It’s difficult to impossible to get loans for small houses (500-1400 sqft). The cost per square foot is higher, and the market is much smaller. Builders don’t like building them because they’re not profitable. Plus, many new housing developments are deed restricted to houses with a large footprint. The alternatives are condos-townhomes, or buying in older neighborhoods with older and smaller homes. Older homes are likely to need extensive renovations to provide the features people from the wired generation want. Spending nights and weekends doing renovations, probably not the ideal lifestyle for 20 somethings.

The Millennials are mostly renting, why?

  • Urban apartments have the desired amenities, such as charging for electric cars, gyms or fitness facilities, close to movies and other entertainment, good cell phone coverage and broadband internet access. Plenty of Wi-Fi hotspots.

  • A sense of community. Culture and nightlife are key. Opportunities to meet people. Choices when it comes to cuisine. There may be parks, jogging trails or other recreational areas nearby.

  • Flexibility. In today’s uncertain job market, being tied to a piece of real estate and the mortgage that comes with it creates problems if another career opportunity becomes available. Less stuff equals less baggage.

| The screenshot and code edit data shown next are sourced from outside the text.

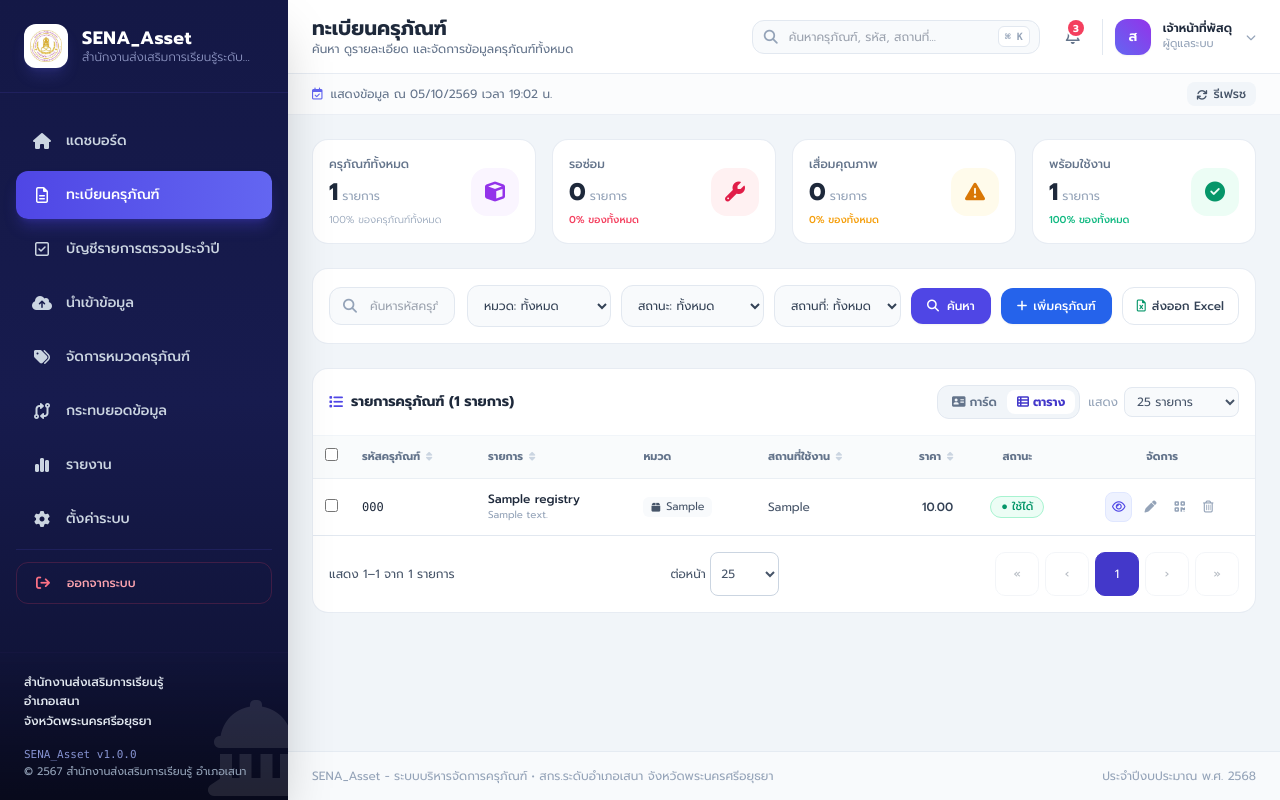
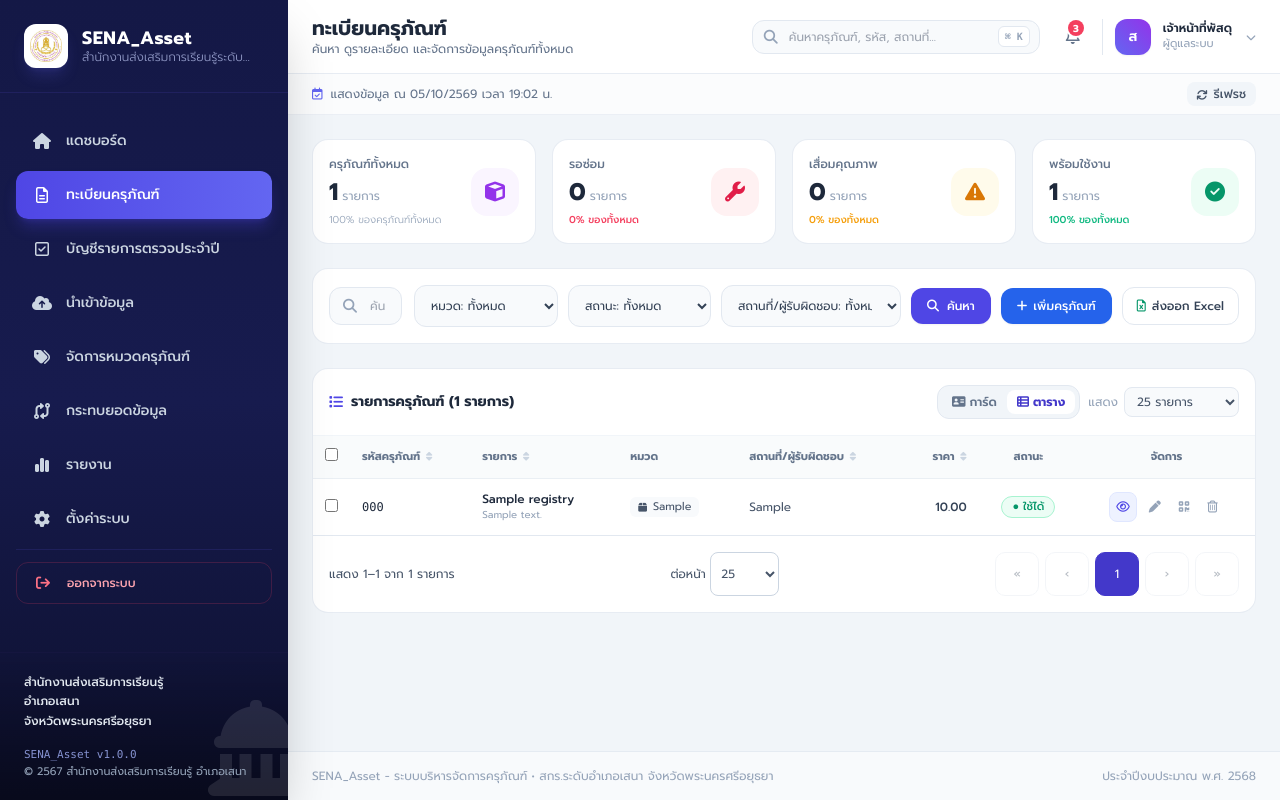
Before and after one commit to 2538most1995/sena_asset, a PHP site: page /equipment.php in a window 1280 px wide. Run offline with PHP 8.4, Linux system fonts and the light colour scheme; the visitor is signed in with stand-in values (Sample User, id 1); tables that the repository leaves empty hold one stand-in row (values such as "Sample post"); grey boxes marked "Sample" are stand-in pictures; some libraries are stand-ins or nearby versions.

Commit message:
Label asset locations as location or responsible person

```diff
--- a/equipment.php
+++ b/equipment.php
@@ -263,7 +263,7 @@ include __DIR__ . '/includes/header.php';
                 <i class="fa-solid fa-magnifying-glass"></i>
             </span>
             <input type="text" name="search" value="<?= htmlspecialchars($search) ?>"
-                   placeholder="ค้นหารหัสครุภัณฑ์ / ชื่อรายการ / สถานที่"
+                   placeholder="ค้นหารหัสครุภัณฑ์ / ชื่อรายการ / สถานที่/ผู้รับผิดชอบ"
                    class="w-full bg-slate-50 border border-slate-200 pl-10 pr-4 py-2.5 rounded-xl text-xs focus:outline-none focus:ring-2 focus:ring-indigo-500 focus:bg-white transition-all text-slate-700">
         </div>
 
@@ -288,7 +288,7 @@ include __DIR__ . '/includes/header.php';
 
             <!-- Location Filter -->
             <select name="loc" class="bg-slate-50 border border-slate-200 text-slate-700 text-xs rounded-xl px-3 py-2.5 focus:outline-none focus:ring-2 focus:ring-indigo-500 max-w-[180px]">
-                <option value="">สถานที่: ทั้งหมด</option>
+                <option value="">สถานที่/ผู้รับผิดชอบ: ทั้งหมด</option>
                 <?php foreach ($locations as $loc): ?>
                     <option value="<?= htmlspecialchars($loc) ?>" <?= $filter_loc === $loc ? 'selected' : '' ?>><?= htmlspecialchars($loc) ?></option>
                 <?php endforeach; ?>
@@ -438,7 +438,7 @@ include __DIR__ . '/includes/header.php';
                         </th>
                         <th class="py-3 px-3 whitespace-nowrap">หมวด</th>
                         <th class="py-3 px-3 whitespace-nowrap cursor-pointer hover:text-indigo-600">
-                            สถานที่ใช้งาน <i class="fa-solid fa-sort text-[10px] ml-0.5 text-slate-300"></i>
+                            สถานที่/ผู้รับผิดชอบ <i class="fa-solid fa-sort text-[10px] ml-0.5 text-slate-300"></i>
                         </th>
                         <th class="py-3 px-3 whitespace-nowrap text-right cursor-pointer hover:text-indigo-600">
                             ราคา <i class="fa-solid fa-sort text-[10px] ml-0.5 text-slate-300"></i>
@@ -634,7 +634,7 @@ include __DIR__ . '/includes/header.php';
                     </div>
 
                     <div class="py-2 border-t border-slate-200/60 flex items-center justify-between">
-                        <span class="text-slate-400">สถานที่ใช้งาน</span>
+                        <span class="text-slate-400">สถานที่/ผู้รับผิดชอบ</span>
                         <span id="modal-dt-loc" class="font-medium text-slate-800 flex items-center gap-1">
                             <i class="fa-solid fa-location-dot text-rose-500 text-[11px]"></i>
                             <span>สกร.อำเภอเสนา</span>
@@ -739,8 +739,8 @@ include __DIR__ . '/includes/header.php';
                 </div>
 
                 <div>
-                    <label class="block text-slate-600 font-medium mb-1">สถานที่ใช้งาน</label>
-                    <input type="text" name="location" list="loc-suggestions" placeholder="เช่น ห้องธุรการ, ห้องประชุม"
+                    <label class="block text-slate-600 font-medium mb-1">สถานที่/ผู้รับผิดชอบ</label>
+                    <input type="text" name="location" list="loc-suggestions" placeholder="เช่น ห้องธุรการ หรือ ฉันทนา"
                            class="w-full bg-slate-50 border border-slate-200 px-3 py-2 rounded-xl text-slate-800 focus:ring-2 focus:ring-indigo-500">
                     <datalist id="loc-suggestions">
                         <?php foreach ($locations as $l): ?>
@@ -848,7 +848,7 @@ include __DIR__ . '/includes/header.php';
                 </div>
 
                 <div>
-                    <label class="block text-slate-600 font-medium mb-1">สถานที่ใช้งาน</label>
+                    <label class="block text-slate-600 font-medium mb-1">สถานที่/ผู้รับผิดชอบ</label>
                     <input type="text" name="location" id="edit-loc" list="loc-suggestions"
                            class="w-full bg-slate-50 border border-slate-200 px-3 py-2 rounded-xl text-slate-800 focus:ring-2 focus:ring-indigo-500">
                 </div>
--- a/reports.php
+++ b/reports.php
@@ -49,7 +49,7 @@ $print_url='?'.http_build_query(array_merge(array_diff_key($_GET,['export'=>true
 if($is_export){
  header('Content-Type: text/csv; charset=utf-8');header('Content-Disposition: attachment; filename="sena_'.$source.'_'.date('Ymd_His').'.csv"');
  $out=fopen('php://output','w');fwrite($out,"\xEF\xBB\xBF");
- fputcsv($out,['ลำดับ','รหัสครุภัณฑ์','รายการ','หมวดทะเบียน','ประเภทหัวกระดาษ','สถานที่','สถานะ','ราคา','ปีงบประมาณ','ชีตต้นฉบับ','แถวต้นฉบับ','หมายเหตุ','แหล่งข้อมูลสถานที่'],',','"','');
+ fputcsv($out,['ลำดับ','รหัสครุภัณฑ์','รายการ','หมวดทะเบียน','ประเภทหัวกระดาษ','สถานที่/ผู้รับผิดชอบ','สถานะ','ราคา','ปีงบประมาณ','ชีตต้นฉบับ','แถวต้นฉบับ','หมายเหตุ','แหล่งข้อมูลสถานที่/ผู้รับผิดชอบ'],',','"','');
  foreach($preview_items as $i=>$r)fputcsv($out,array_map('sena_csv_cell',[$source==='registry'?$i+1:$r['item_number'],$r['asset_code'],$r['item_name'],$r['category'],$r['asset_type'],$r['location'],sena_report_status($r,$source),$r['price'],$r['fiscal_year'],$r['source_sheet'],$r['source_row'],$r['remarks'],$source==='inspection'?sena_inspection_location_origin($r):'ทะเบียนหลัก']),',','"','');
  fclose($out);exit;
 }
@@ -103,7 +103,7 @@ include __DIR__ . '/includes/header.php';
             <label class="text-xs">หมวด <select name="cat" class="border rounded-xl px-3 py-2 max-w-48"><option value="">ทั้งหมด</option><?php foreach($category_options as $cat):?><option value="<?=htmlspecialchars($cat)?>" <?=$filter_cat===$cat?'selected':''?>><?=htmlspecialchars($cat)?></option><?php endforeach;?></select></label>
             <!-- Location -->
             <div class="flex items-center gap-2">
-                <span class="text-xs font-medium text-slate-500">สถานที่ใช้งาน</span>
+                <span class="text-xs font-medium text-slate-500">สถานที่/ผู้รับผิดชอบ</span>
                 <select name="loc" class="bg-slate-50 border border-slate-200 text-slate-700 text-xs rounded-xl px-3 py-2 focus:ring-2 focus:ring-indigo-500 max-w-[170px]">
                     <option value="">ทั้งหมด</option>
                     <?php foreach ($locations as $l): ?>
@@ -189,7 +189,7 @@ include __DIR__ . '/includes/header.php';
                             <th class="py-2.5 px-3 border-r border-slate-300 whitespace-nowrap">รายการครุภัณฑ์</th>
                             <th class="py-2.5 px-3 border-r border-slate-300 whitespace-nowrap">หมวด</th>
                             <th class="py-2.5 px-3 border-r border-slate-300">ประเภทหัวกระดาษ</th>
-                            <th class="py-2.5 px-3 border-r border-slate-300 whitespace-nowrap">สถานที่ใช้งาน</th>
+                            <th class="py-2.5 px-3 border-r border-slate-300 whitespace-nowrap">สถานที่/ผู้รับผิดชอบ</th>
                             <th class="py-2.5 px-3 border-r border-slate-300 text-center whitespace-nowrap">สถานะ</th>
                             <th class="py-2.5 px-3 border-r border-slate-300 text-center whitespace-nowrap">ปีงบฯ</th>
                             <th class="py-2.5 px-3 text-right whitespace-nowrap">มูลค่า (บาท)</th>
```
Also changed, not shown: inspection.php (+6 -6 lines).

  • Time and Convenience. There is a lot of work and expense in maintaining a suburban home, from mowing the lawn to cleaning a larger space. The millennial generation is more likely to be single, so space for raising a family is less important. In walkable urban areas, shopping for groceries and other day to day items is easier.

So where do Tiny Houses fit in?

They are on wheels. Means if there is a job opportunity somewhere else, you just pack up and go. Also, since they are classified as RV’s by most municipal authorities, they avoid building codes. A Tiny House does not usually require a loan, so no long term commitment. Cost for heating and cooling is low, and maintenance is reasonable. Another point, often missed, is that each one is hand built and unique. They are customized to each individual’s needs. It is a personal statement.

My thinking is that Millennials will be attracted to them as a temporary place to live. More expensive than going back to their high school bedroom, but it offers more privacy and a sense of ownership. The Tiny House doesn’t have the stigma of a trailer park. Once some level of job security is achieved, many will move to more conventional housing. It could be that delaying that a home purchase is a counterpoint to the trend of postponing marriage.

Some older people living in a big empty next may find Tiny Houses a good alternative. It lets them travel and enjoy life.

But I suspect most folks who adopt this lifestyle do it mainly for the freedom. Free to try alternative lifestyles without having to mow the lawn every week. The ability to simplify life and stop spending all your money collecting stuff.

I suspect the Tiny House movement might be an indicator of a larger trend toward more responsible living. It’s not just about money. Part of it is rebellion. Dropping out of the consumer culture, living a simpler, and greener life might be considered food for the soul.

Factoid Fun
The Unabomber’s legal defense team cited the size of his shack—10’ x 12’—to buttress his insanity plea.


American Home Size – CNN-Money

Starter Homes Hit a Dead Stop – Bloomberg

The Elusive Small House Utopia – New York Times

Inflation Adjusted Home Prices – Inflation-Data